Exercise prompt: Read the data below. Every line holding the string "webp" must be copied.

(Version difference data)
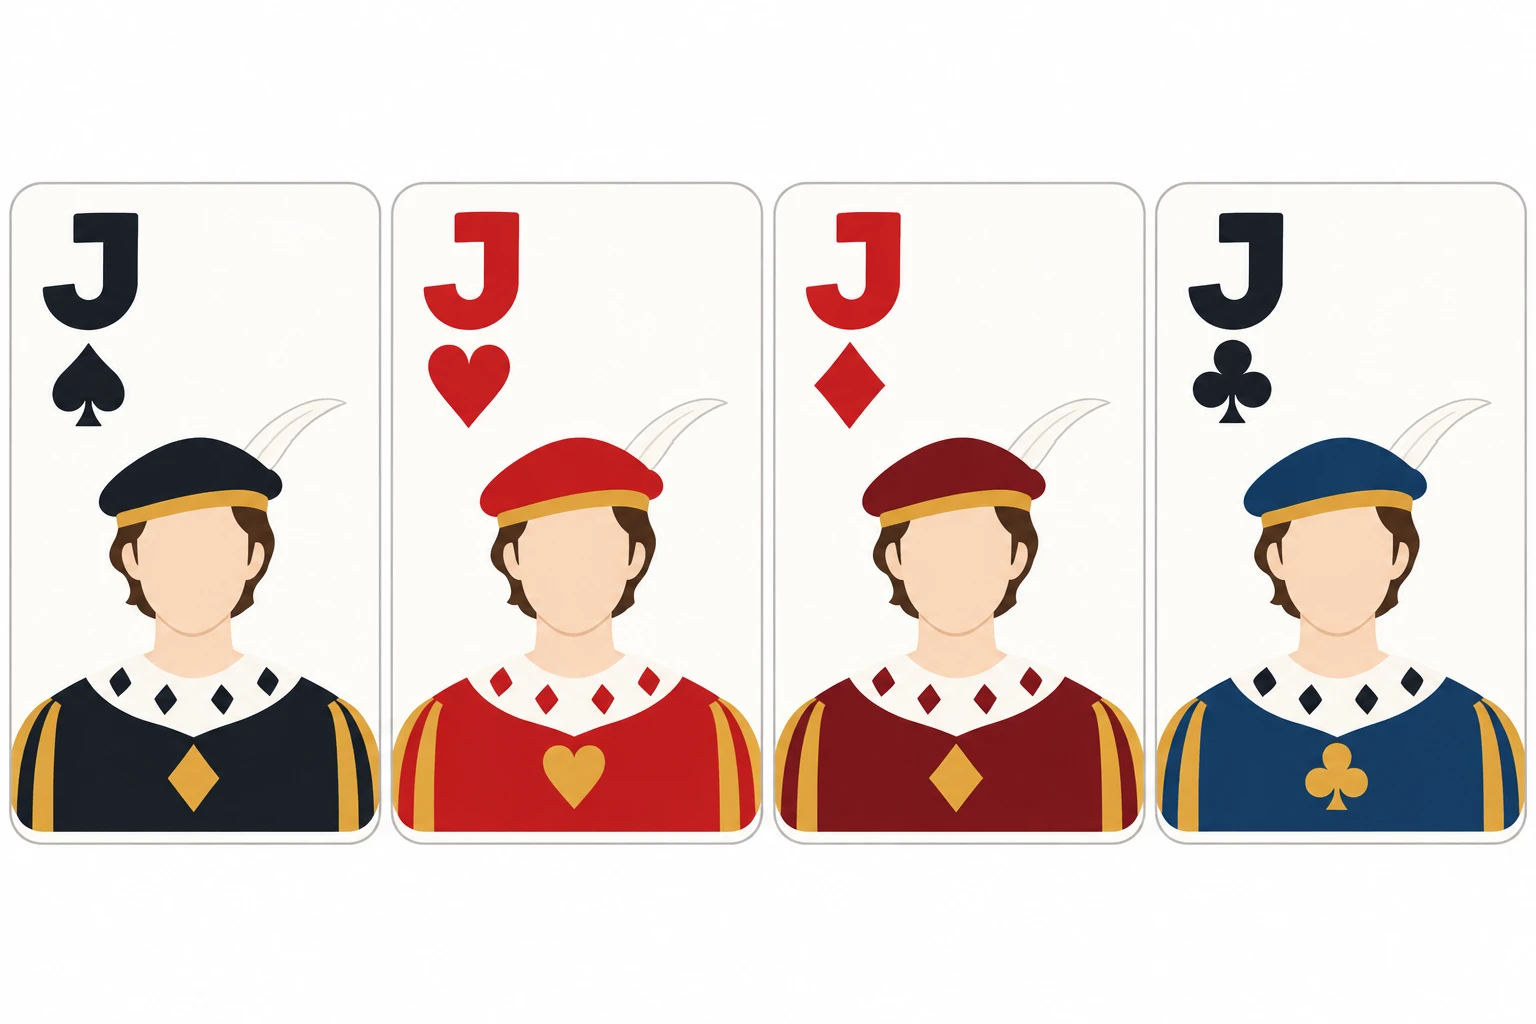
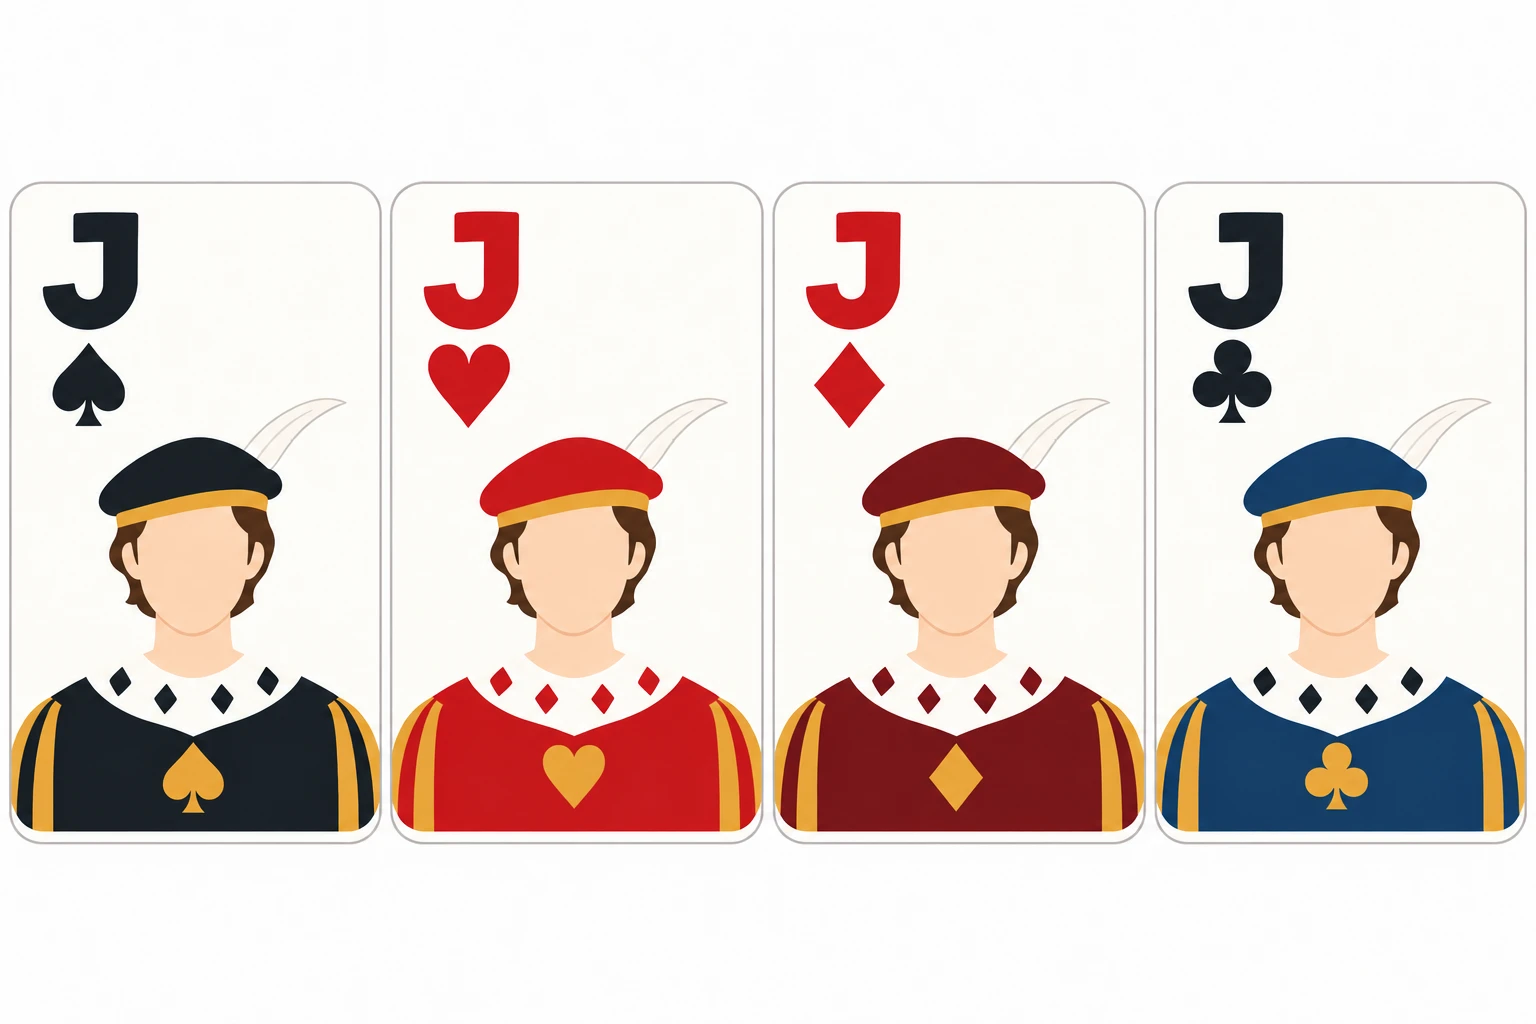
קלפים: נסיכים מעודכנים (♠ על החזה של נסיך העלה) וג'וקר חדש
אותה פריסה ואותם מידות כמו הקבצים הקודמים, כך שערכי החיתוך לא השתנו.
?v=2 בכתובות כדי לעקוף מטמון.

Claude-Session: https://claude.ai/code/session_01NSxUfb7WfLvDTarTAdoMR7

Changed region(s): [[0.0938, 0.7188, 0.1562, 0.8125], [0.5, 0.6875, 0.5312, 0.7188]]

diff --git a/rami-online/src/client/table.css b/rami-online/src/client/table.css
@@ -94,7 +94,7 @@
 .pc:has(.pc-photo) .pc-idx, .pc:has(.pc-photo) .pc-big, .pc-jk { display: none; }
 .pc.r-13 { --art: url(/cards/kings.webp);  --size: 451.16% 106.72%; }
 .pc.r-12 { --art: url(/cards/queens.webp); --size: 451.16% 107.20%; }
-.pc.r-11 { --art: url(/cards/jacks.webp);  --size: 441.38% 160.25%; --l: 11.6%; }
+.pc.r-11 { --art: url(/cards/jacks.webp?v=2);  --size: 441.38% 160.25%; --l: 11.6%; }
 .pc.r-13.s-s { --pos:  2.24% 50%; }
 .pc.r-13.s-h { --pos: 34.14% 50%; }
 .pc.r-13.s-d { --pos: 66.00% 50%; }
@@ -107,7 +107,7 @@
 .pc.r-11.s-h { --pos: 33.87% 50.13%; }
 .pc.r-11.s-d { --pos: 66.08% 50.13%; }
 .pc.r-11.s-c { --pos: 98.15% 50.13%; }
-.pc.joker { --art: url(/cards/joker.webp); --size: 102.81% 101.86%; --pos: 50% 46.43%; --l: 3.44%; }
+.pc.joker { --art: url(/cards/joker.webp?v=2); --size: 102.81% 101.86%; --pos: 50% 46.43%; --l: 3.44%; }
 
 /* Too small for an illustration (the board and the round-end table on a phone,
    ~22–30px): a court card reads like a number card — its letter and one big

Solution:
 .pc.r-13 { --art: url(/cards/kings.webp);  --size: 451.16% 106.72%; }
 .pc.r-12 { --art: url(/cards/queens.webp); --size: 451.16% 107.20%; }
-.pc.r-11 { --art: url(/cards/jacks.webp);  --size: 441.38% 160.25%; --l: 11.6%; }
+.pc.r-11 { --art: url(/cards/jacks.webp?v=2);  --size: 441.38% 160.25%; --l: 11.6%; }
-.pc.joker { --art: url(/cards/joker.webp); --size: 102.81% 101.86%; --pos: 50% 46.43%; --l: 3.44%; }
+.pc.joker { --art: url(/cards/joker.webp?v=2); --size: 102.81% 101.86%; --pos: 50% 46.43%; --l: 3.44%; }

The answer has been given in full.